Task objective = Within the data that follows, set down exactly the lines from the one containing "Layout and game improvements." through the one containing "jogada = jogoDaVelha.obterProximoJogador().jogador;", both ends included.

Records from a collection
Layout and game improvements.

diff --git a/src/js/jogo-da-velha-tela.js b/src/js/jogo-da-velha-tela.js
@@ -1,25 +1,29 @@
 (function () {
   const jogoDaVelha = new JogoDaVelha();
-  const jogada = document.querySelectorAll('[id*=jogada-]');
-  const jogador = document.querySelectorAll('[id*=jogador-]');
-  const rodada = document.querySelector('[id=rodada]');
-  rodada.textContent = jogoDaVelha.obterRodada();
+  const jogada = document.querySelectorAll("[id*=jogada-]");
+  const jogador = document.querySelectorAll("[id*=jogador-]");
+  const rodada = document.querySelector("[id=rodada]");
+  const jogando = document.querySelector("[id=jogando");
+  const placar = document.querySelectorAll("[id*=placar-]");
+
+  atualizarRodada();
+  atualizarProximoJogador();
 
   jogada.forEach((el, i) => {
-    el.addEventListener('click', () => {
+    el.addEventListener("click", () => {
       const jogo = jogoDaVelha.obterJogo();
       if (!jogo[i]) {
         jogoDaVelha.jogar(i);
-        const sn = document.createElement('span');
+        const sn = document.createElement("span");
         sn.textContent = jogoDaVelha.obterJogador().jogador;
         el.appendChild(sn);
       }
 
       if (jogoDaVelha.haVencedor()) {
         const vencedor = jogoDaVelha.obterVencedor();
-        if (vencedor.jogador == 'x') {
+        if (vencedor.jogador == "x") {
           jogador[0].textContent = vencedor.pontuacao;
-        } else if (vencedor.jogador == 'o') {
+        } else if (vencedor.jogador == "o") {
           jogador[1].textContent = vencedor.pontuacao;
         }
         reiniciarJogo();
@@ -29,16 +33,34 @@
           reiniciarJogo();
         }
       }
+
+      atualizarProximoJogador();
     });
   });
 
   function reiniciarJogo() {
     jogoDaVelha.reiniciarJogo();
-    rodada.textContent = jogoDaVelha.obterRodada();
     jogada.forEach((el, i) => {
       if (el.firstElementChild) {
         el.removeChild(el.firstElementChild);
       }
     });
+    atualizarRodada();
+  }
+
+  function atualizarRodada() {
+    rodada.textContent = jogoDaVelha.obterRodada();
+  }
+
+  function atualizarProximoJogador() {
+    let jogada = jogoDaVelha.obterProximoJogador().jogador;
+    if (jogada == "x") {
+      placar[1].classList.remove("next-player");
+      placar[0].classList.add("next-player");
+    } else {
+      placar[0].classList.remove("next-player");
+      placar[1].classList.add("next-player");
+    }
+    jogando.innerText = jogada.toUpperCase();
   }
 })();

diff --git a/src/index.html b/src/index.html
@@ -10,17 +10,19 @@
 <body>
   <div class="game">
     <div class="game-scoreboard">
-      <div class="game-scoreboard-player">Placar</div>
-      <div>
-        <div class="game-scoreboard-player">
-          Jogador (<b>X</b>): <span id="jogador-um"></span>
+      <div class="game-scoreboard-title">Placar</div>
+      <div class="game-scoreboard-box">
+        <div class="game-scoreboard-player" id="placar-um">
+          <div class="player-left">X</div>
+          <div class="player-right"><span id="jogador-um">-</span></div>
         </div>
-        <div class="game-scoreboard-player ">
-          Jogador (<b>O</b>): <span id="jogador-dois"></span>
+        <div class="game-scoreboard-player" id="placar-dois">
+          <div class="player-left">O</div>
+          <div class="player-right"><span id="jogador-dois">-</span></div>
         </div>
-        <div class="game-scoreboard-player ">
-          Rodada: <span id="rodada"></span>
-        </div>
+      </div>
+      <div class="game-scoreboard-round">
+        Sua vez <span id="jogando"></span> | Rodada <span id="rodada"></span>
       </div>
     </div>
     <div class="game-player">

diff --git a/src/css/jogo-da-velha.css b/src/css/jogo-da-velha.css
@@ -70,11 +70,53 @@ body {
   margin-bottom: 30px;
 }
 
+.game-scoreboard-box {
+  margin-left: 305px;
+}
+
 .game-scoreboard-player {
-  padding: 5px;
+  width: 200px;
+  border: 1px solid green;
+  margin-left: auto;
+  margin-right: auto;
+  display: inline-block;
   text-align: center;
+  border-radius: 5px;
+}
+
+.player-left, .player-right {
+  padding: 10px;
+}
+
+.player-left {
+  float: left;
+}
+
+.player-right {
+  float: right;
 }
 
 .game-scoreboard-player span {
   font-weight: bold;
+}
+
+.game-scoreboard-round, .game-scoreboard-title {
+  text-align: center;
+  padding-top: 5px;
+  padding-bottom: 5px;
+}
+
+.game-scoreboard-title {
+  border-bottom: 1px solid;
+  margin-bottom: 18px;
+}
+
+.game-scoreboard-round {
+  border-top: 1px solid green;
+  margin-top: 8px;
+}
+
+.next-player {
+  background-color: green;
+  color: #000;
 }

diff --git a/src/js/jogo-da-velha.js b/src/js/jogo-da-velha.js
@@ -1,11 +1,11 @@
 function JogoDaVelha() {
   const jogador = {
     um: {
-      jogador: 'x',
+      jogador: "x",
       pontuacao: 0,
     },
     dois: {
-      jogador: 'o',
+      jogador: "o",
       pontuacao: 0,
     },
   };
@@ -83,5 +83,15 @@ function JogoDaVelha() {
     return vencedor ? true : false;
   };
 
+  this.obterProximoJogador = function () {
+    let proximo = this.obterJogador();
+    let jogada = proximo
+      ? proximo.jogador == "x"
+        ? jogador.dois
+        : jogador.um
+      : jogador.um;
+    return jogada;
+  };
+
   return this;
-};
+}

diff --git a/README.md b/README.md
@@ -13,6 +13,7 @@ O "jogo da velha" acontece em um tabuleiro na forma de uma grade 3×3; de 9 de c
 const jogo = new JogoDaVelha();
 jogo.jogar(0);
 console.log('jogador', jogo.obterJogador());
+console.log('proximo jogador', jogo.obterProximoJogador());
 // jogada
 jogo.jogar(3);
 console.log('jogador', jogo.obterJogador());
---
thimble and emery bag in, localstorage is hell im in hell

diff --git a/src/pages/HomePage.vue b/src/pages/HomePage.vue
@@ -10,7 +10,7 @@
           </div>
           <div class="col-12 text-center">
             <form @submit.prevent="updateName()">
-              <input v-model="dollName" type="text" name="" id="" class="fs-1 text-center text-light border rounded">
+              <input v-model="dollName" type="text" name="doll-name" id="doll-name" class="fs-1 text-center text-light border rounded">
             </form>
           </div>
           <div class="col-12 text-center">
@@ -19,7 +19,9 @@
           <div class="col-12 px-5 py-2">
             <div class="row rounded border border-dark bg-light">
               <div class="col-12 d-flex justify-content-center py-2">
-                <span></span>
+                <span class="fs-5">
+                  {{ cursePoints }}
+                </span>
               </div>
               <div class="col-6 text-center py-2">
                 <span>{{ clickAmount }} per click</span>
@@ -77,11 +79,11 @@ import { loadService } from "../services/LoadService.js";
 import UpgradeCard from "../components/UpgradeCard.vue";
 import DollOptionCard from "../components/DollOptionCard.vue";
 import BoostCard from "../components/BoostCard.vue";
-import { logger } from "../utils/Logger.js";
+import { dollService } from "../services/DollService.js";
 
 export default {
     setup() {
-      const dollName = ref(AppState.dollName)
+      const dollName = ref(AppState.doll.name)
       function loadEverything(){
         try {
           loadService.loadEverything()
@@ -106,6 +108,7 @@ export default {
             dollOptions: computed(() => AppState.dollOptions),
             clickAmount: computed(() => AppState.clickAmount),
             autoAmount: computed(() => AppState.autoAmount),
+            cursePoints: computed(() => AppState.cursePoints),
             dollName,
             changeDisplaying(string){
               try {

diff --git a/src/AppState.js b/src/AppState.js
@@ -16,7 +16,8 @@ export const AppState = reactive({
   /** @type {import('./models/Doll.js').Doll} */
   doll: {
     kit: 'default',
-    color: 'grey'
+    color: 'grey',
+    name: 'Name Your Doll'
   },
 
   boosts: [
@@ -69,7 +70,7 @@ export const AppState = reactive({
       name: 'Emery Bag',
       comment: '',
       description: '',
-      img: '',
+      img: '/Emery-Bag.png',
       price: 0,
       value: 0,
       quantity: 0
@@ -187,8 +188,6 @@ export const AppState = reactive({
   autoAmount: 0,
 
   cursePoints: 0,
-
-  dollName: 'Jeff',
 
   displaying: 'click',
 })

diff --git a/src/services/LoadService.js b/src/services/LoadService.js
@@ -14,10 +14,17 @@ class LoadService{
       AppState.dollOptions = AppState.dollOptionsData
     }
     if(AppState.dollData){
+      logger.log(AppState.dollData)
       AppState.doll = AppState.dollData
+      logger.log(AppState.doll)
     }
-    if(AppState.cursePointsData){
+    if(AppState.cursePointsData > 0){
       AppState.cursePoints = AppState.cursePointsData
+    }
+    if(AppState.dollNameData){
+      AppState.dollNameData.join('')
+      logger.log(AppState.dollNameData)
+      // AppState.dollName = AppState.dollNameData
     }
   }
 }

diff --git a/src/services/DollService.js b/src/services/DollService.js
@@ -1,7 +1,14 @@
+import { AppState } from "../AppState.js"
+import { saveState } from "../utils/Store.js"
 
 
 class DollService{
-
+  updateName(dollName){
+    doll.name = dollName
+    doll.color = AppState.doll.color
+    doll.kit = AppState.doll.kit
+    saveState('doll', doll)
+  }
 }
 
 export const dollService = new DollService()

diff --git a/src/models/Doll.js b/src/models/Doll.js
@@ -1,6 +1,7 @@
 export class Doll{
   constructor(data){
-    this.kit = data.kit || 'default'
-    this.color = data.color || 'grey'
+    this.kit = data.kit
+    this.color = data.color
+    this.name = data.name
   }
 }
* * *
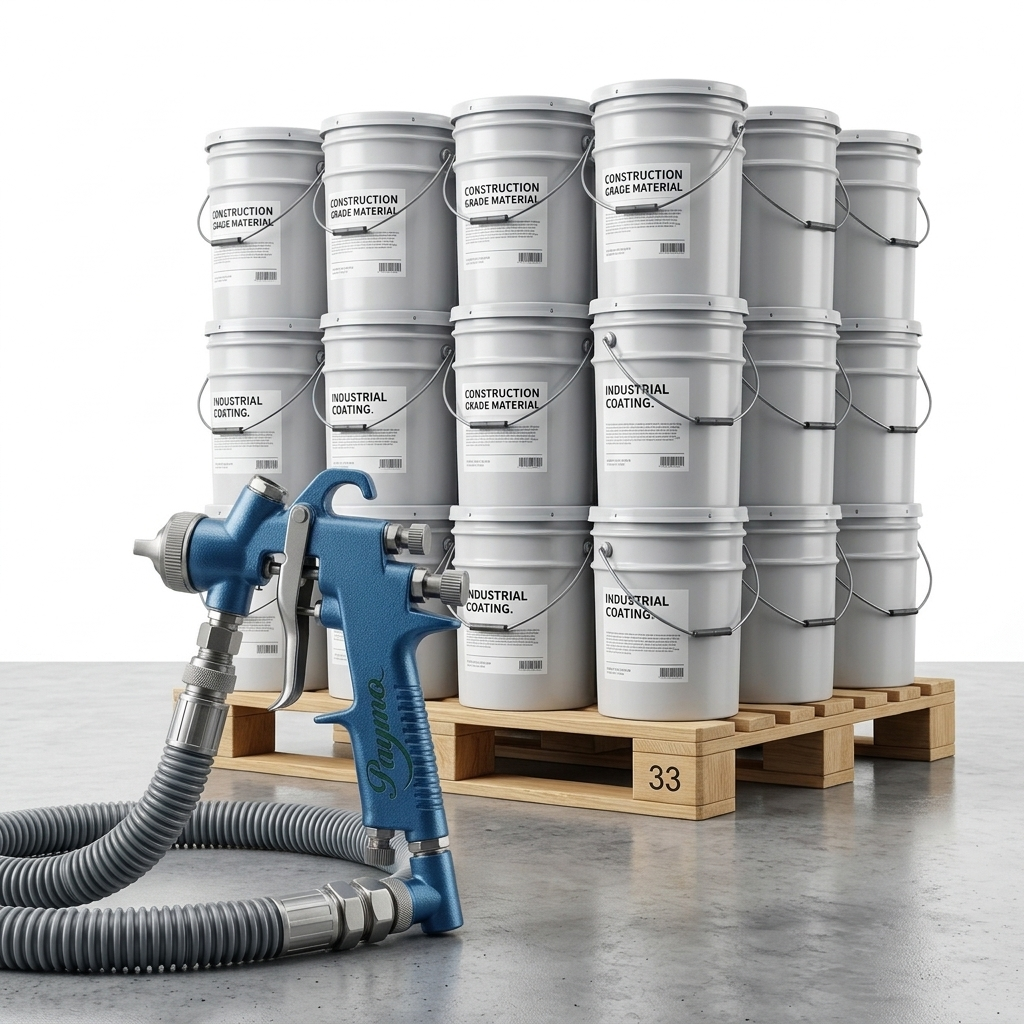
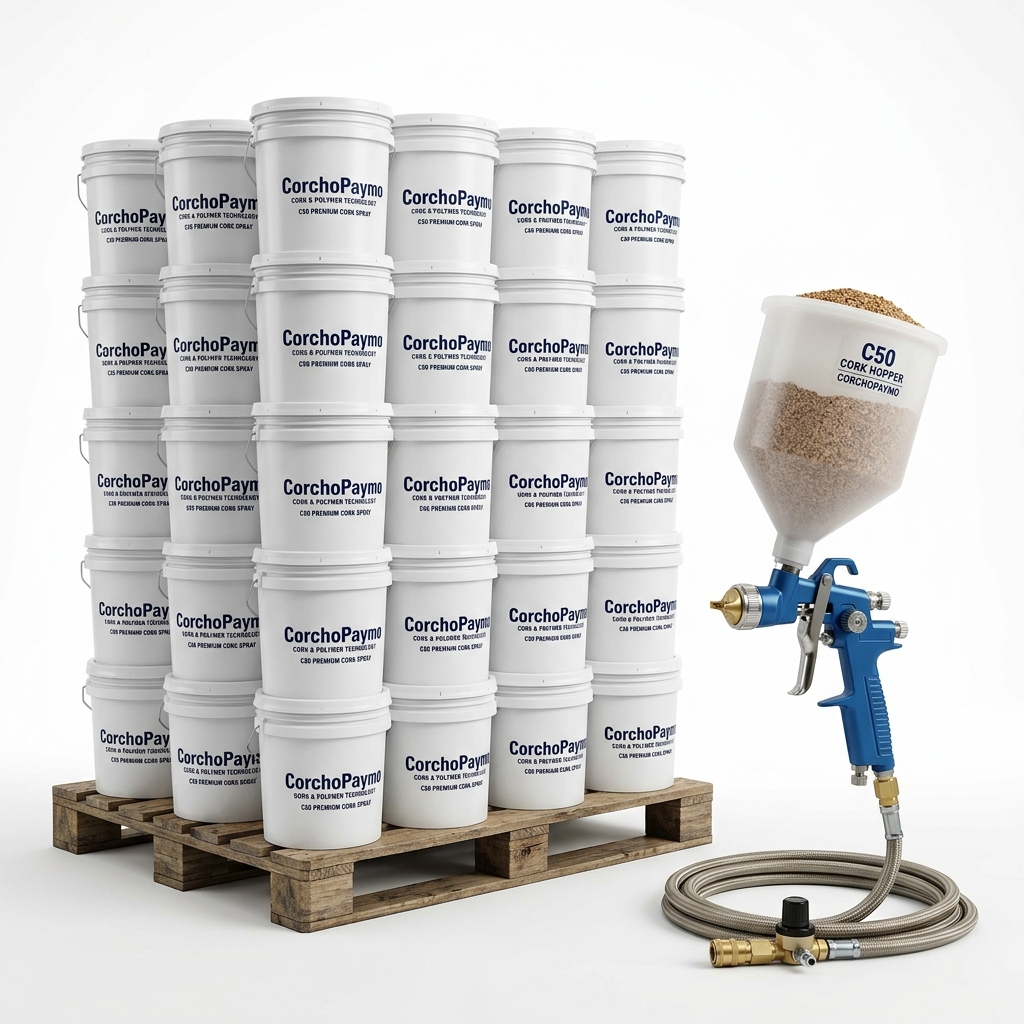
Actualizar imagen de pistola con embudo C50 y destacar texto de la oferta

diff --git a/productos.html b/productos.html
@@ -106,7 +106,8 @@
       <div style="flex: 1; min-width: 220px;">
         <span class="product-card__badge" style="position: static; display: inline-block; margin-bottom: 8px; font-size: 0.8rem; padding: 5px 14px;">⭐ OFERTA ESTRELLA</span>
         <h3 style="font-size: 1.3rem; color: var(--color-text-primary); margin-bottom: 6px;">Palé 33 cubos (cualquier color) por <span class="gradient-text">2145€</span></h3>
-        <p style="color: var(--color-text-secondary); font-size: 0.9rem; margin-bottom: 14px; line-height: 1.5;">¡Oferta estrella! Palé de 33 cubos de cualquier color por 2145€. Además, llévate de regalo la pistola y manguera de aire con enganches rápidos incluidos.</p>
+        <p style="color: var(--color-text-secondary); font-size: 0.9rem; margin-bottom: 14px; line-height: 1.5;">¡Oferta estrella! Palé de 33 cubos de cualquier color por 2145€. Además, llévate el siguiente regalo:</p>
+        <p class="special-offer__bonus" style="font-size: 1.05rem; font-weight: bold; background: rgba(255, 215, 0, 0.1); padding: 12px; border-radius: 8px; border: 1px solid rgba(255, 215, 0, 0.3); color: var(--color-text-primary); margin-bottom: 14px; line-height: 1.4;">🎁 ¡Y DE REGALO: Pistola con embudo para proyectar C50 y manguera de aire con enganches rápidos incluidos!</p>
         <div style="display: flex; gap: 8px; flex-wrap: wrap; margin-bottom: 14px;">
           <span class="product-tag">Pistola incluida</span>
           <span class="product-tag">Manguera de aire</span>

Output of the task =
Layout and game improvements.

diff --git a/src/js/jogo-da-velha-tela.js b/src/js/jogo-da-velha-tela.js
@@ -1,25 +1,29 @@
 (function () {
   const jogoDaVelha = new JogoDaVelha();
-  const jogada = document.querySelectorAll('[id*=jogada-]');
-  const jogador = document.querySelectorAll('[id*=jogador-]');
-  const rodada = document.querySelector('[id=rodada]');
-  rodada.textContent = jogoDaVelha.obterRodada();
+  const jogada = document.querySelectorAll("[id*=jogada-]");
+  const jogador = document.querySelectorAll("[id*=jogador-]");
+  const rodada = document.querySelector("[id=rodada]");
+  const jogando = document.querySelector("[id=jogando");
+  const placar = document.querySelectorAll("[id*=placar-]");
+
+  atualizarRodada();
+  atualizarProximoJogador();
 
   jogada.forEach((el, i) => {
-    el.addEventListener('click', () => {
+    el.addEventListener("click", () => {
       const jogo = jogoDaVelha.obterJogo();
       if (!jogo[i]) {
         jogoDaVelha.jogar(i);
-        const sn = document.createElement('span');
+        const sn = document.createElement("span");
         sn.textContent = jogoDaVelha.obterJogador().jogador;
         el.appendChild(sn);
       }
 
       if (jogoDaVelha.haVencedor()) {
         const vencedor = jogoDaVelha.obterVencedor();
-        if (vencedor.jogador == 'x') {
+        if (vencedor.jogador == "x") {
           jogador[0].textContent = vencedor.pontuacao;
-        } else if (vencedor.jogador == 'o') {
+        } else if (vencedor.jogador == "o") {
           jogador[1].textContent = vencedor.pontuacao;
         }
         reiniciarJogo();
@@ -29,16 +33,34 @@
           reiniciarJogo();
         }
       }
+
+      atualizarProximoJogador();
     });
   });
 
   function reiniciarJogo() {
     jogoDaVelha.reiniciarJogo();
-    rodada.textContent = jogoDaVelha.obterRodada();
     jogada.forEach((el, i) => {
       if (el.firstElementChild) {
         el.removeChild(el.firstElementChild);
       }
     });
+    atualizarRodada();
+  }
+
+  function atualizarRodada() {
+    rodada.textContent = jogoDaVelha.obterRodada();
+  }
+
+  function atualizarProximoJogador() {
+    let jogada = jogoDaVelha.obterProximoJogador().jogador;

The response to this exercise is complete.